Amazon pays disgruntled workers up to $5K to leave
- Amazon is willing to pay less-than-happy employees to quit the company, the company confirmed in a statement to HR Dive. The online retailer offers hourly workers at its customer-service centers and warehouses up to $5,000 once a year, depending on how long they've been on staff. Employees who accept what's called "The Offer" agree not to work for the organization again.
- The Offer is essentially a form of self-select weed out, where employees who no longer feel invested in the job are given an incentive to leave. In exchange, Amazon would no longer have a likely low performer or negative influence working at the company.
- Some employment experts say the dollar incentive to leave the company likely has the opposite effect on workers, however. Yale Law School professor Ian Ayres told The Atlantic that an employee who initially turns down the offer might actually become more committed to the job, at least for another year until The Offer is given again.
Zappos, the shoe retailer Amazon bought in 2009, initially used the pay-to-leave offer to get workers onboard with its transition to a "Holacracy," a business model that calls for removing job titles and flattening organizational hierarchies. It allowed workers who would struggle to adopt to the new culture to take their leave largely guilt-free.
Employers would likely rather have employees stay when possible, but employers also have a responsibility to weed out workers that are spreading negativity or otherwise dragging the rest of the workforce down. Dour attitudes can spread throughout an organization, creating an unhappy work environment all around.

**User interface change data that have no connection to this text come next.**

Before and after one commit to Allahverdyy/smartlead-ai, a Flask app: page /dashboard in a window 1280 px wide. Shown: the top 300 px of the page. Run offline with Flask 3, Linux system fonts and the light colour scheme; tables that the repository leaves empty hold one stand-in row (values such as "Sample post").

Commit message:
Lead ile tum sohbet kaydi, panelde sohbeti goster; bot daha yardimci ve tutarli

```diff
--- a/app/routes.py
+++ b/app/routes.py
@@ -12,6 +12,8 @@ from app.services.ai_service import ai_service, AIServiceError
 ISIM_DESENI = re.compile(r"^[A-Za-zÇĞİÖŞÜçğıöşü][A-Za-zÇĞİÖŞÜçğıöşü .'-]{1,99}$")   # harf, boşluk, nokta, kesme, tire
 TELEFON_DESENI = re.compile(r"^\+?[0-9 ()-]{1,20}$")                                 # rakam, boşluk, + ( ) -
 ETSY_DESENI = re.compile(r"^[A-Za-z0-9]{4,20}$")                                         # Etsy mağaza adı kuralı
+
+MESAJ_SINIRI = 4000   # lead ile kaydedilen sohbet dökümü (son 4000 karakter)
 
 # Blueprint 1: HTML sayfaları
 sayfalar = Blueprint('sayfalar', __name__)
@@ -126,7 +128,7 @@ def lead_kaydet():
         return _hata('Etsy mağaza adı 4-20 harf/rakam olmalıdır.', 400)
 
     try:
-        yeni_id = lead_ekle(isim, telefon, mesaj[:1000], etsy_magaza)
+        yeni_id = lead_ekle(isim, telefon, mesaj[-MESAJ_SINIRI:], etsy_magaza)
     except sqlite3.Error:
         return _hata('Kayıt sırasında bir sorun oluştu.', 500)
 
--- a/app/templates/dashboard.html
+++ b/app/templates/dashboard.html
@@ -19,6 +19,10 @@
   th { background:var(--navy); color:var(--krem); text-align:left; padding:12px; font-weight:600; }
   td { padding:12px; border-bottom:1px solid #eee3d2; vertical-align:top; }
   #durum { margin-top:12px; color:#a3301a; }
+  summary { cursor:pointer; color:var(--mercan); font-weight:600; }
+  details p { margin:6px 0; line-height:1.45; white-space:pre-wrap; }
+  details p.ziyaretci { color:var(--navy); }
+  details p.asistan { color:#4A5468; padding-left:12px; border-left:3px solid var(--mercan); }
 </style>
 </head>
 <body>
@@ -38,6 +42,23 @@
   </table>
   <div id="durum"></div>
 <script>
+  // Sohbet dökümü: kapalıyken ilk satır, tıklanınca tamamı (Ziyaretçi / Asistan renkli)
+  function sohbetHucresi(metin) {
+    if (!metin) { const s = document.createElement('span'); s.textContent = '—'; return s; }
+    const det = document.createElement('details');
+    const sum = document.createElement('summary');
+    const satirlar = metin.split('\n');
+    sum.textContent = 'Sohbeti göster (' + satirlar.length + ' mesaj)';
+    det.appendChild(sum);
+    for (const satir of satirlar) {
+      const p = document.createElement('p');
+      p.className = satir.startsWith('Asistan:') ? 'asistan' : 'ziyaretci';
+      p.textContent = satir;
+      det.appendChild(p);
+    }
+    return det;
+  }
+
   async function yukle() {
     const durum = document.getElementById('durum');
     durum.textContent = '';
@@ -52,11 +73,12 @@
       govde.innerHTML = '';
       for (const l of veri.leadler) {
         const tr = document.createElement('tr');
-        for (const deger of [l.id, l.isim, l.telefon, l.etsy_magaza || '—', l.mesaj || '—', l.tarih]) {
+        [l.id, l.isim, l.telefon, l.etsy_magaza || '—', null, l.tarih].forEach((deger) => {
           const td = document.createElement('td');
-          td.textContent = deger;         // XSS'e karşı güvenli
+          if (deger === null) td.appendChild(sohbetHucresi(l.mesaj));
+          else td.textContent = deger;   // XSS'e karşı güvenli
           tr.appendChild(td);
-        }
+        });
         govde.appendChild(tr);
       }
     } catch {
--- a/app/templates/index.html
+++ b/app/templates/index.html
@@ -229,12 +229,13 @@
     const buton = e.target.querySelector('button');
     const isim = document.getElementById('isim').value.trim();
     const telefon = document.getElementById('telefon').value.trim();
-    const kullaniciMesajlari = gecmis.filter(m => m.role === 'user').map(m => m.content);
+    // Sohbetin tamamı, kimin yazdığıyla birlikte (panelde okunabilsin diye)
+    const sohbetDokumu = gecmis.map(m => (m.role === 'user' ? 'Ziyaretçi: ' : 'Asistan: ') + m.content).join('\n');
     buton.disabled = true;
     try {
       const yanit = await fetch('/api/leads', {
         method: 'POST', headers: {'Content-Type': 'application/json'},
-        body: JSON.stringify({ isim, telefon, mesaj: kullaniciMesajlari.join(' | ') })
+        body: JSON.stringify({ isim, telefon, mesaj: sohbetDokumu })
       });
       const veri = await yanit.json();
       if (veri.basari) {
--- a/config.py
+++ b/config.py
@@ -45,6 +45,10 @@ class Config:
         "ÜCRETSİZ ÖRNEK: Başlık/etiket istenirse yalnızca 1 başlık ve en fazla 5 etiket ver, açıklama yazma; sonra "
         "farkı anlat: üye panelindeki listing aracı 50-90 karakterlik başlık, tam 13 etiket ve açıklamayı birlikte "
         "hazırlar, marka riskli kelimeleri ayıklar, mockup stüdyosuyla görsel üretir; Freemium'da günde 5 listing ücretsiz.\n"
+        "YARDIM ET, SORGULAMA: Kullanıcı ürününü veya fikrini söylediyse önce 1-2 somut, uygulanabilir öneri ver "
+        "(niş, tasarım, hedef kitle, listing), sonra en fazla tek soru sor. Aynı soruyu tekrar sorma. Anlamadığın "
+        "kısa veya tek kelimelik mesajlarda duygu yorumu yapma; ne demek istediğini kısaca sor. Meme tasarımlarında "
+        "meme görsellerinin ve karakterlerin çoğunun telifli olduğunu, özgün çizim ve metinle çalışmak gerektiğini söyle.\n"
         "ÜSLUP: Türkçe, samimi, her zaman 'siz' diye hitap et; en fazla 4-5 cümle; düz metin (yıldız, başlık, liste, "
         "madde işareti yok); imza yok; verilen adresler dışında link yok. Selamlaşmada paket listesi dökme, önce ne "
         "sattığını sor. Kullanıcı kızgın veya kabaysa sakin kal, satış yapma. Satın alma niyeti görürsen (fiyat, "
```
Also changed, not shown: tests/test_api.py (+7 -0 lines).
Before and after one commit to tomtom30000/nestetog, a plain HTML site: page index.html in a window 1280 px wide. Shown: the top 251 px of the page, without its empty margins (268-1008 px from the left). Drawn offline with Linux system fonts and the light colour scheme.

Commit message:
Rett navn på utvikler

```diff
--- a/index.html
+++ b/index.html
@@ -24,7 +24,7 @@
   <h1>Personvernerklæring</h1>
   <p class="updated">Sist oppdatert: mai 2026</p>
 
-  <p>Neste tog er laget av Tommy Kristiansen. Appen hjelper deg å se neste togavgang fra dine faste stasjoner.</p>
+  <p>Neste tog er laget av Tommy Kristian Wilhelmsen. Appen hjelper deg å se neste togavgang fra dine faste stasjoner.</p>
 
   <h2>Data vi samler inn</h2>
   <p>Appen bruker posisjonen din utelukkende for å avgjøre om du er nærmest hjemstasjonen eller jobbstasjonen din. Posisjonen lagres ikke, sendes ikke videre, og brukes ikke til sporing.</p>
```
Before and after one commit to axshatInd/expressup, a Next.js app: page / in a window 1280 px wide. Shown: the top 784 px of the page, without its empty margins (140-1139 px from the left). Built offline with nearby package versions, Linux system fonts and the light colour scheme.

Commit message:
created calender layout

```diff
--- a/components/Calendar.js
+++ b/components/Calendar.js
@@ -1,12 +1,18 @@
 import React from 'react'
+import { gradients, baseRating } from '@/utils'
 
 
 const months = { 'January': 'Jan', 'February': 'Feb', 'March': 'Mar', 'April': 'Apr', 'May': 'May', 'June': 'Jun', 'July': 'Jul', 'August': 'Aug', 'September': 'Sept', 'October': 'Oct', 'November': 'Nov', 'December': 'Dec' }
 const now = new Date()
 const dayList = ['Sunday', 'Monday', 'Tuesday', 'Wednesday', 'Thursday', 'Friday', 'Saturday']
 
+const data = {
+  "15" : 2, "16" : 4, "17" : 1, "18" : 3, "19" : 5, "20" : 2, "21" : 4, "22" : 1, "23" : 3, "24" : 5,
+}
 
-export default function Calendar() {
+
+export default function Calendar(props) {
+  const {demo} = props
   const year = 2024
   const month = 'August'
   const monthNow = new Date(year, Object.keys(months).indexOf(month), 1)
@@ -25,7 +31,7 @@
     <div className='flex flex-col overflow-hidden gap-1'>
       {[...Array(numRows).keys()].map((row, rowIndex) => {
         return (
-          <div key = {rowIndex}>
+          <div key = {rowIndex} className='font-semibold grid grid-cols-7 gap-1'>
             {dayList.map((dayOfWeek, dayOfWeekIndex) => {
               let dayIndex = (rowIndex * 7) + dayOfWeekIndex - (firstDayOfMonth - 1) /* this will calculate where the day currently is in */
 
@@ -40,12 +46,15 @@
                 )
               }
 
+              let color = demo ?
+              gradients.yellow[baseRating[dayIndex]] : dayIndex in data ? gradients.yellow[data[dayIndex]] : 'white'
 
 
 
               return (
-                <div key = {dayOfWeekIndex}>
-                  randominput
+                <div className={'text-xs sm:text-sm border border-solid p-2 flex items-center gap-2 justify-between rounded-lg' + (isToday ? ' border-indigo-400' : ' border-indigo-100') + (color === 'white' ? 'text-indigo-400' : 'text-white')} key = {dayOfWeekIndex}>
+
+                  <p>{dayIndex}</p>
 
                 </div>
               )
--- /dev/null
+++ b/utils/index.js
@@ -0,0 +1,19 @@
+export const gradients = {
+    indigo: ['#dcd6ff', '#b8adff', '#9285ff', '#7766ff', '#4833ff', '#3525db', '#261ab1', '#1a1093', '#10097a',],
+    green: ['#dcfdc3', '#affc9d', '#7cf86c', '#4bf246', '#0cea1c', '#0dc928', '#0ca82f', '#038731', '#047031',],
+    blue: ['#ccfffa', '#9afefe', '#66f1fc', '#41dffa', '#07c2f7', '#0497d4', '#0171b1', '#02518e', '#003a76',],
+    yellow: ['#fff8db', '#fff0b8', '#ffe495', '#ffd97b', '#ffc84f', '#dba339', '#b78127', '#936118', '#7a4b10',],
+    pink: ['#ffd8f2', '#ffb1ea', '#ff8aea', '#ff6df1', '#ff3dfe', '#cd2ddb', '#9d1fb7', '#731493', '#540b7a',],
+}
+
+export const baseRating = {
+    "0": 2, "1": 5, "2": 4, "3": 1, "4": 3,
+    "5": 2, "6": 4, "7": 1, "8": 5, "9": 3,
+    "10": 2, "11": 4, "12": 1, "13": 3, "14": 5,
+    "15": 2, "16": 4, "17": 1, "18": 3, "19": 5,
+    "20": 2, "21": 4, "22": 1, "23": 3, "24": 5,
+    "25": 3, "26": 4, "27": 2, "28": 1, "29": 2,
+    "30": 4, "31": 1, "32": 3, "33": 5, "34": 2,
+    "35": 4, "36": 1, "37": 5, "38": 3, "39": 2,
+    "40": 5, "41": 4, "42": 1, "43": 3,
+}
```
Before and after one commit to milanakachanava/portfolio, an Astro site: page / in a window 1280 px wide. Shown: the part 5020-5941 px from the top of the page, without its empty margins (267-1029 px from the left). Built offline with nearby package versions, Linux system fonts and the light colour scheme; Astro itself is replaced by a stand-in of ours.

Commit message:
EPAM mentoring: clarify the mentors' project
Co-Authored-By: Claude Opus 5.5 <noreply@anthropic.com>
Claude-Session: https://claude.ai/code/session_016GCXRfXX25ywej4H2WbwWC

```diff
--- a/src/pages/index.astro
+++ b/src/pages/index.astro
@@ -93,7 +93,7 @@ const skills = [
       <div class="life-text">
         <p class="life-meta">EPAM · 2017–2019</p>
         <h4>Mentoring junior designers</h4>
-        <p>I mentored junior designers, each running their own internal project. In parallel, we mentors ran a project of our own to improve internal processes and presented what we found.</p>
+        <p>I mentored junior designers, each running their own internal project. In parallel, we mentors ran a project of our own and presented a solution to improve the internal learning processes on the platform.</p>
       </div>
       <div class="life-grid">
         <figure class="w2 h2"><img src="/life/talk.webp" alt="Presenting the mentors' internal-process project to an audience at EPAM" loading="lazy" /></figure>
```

At its core, company culture is about how and why employees do the work. Employers can encourage employees to take ownership of their work and can create a meaningful work experience where employees can improve their skills, make mistakes and feel included. But not all cultures can fit every employee.